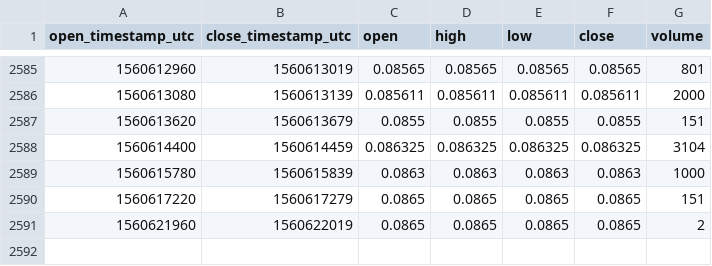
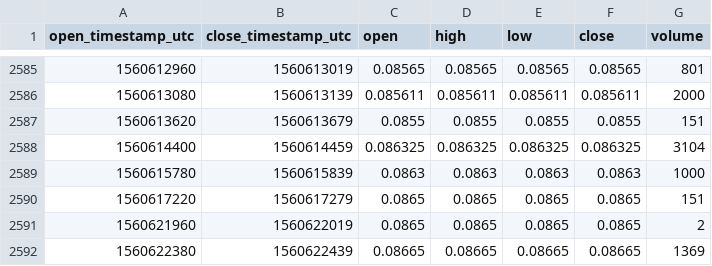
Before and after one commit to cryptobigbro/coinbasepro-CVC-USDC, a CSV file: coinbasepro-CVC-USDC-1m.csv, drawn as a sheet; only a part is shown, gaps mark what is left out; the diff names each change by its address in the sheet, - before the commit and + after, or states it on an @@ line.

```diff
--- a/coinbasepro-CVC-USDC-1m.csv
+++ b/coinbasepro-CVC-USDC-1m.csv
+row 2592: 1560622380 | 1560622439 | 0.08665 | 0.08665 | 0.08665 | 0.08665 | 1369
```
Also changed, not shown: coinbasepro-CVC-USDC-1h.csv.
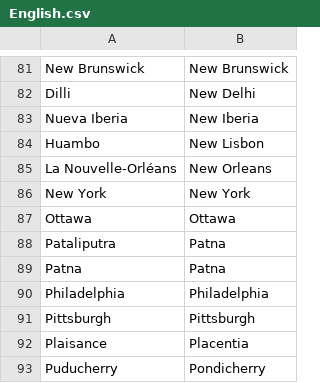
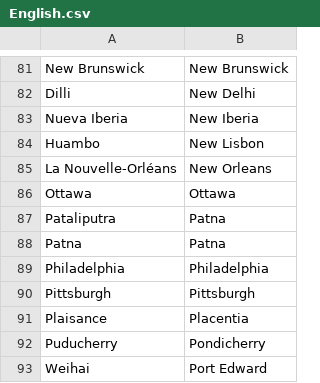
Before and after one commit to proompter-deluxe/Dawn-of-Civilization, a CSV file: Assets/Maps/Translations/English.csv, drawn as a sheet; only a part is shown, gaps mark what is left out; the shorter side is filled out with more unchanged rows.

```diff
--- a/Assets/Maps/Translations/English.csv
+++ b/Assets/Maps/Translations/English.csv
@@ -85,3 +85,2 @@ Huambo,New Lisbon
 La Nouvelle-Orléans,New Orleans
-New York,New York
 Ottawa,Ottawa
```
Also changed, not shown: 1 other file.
===
▸ **Exercise details**
Every record must be copied exactly, with the pictures left out.

▸ **Task answer**
Before and after one commit to cryptobigbro/coinbasepro-CVC-USDC, a CSV file: coinbasepro-CVC-USDC-1m.csv, drawn as a sheet; only a part is shown, gaps mark what is left out; the diff names each change by its address in the sheet, - before the commit and + after, or states it on an @@ line.

```diff
--- a/coinbasepro-CVC-USDC-1m.csv
+++ b/coinbasepro-CVC-USDC-1m.csv
+row 2592: 1560622380 | 1560622439 | 0.08665 | 0.08665 | 0.08665 | 0.08665 | 1369
```
Also changed, not shown: coinbasepro-CVC-USDC-1h.csv.
Before and after one commit to proompter-deluxe/Dawn-of-Civilization, a CSV file: Assets/Maps/Translations/English.csv, drawn as a sheet; only a part is shown, gaps mark what is left out; the shorter side is filled out with more unchanged rows.

```diff
--- a/Assets/Maps/Translations/English.csv
+++ b/Assets/Maps/Translations/English.csv
@@ -85,3 +85,2 @@ Huambo,New Lisbon
 La Nouvelle-Orléans,New Orleans
-New York,New York
 Ottawa,Ottawa
```
Also changed, not shown: 1 other file.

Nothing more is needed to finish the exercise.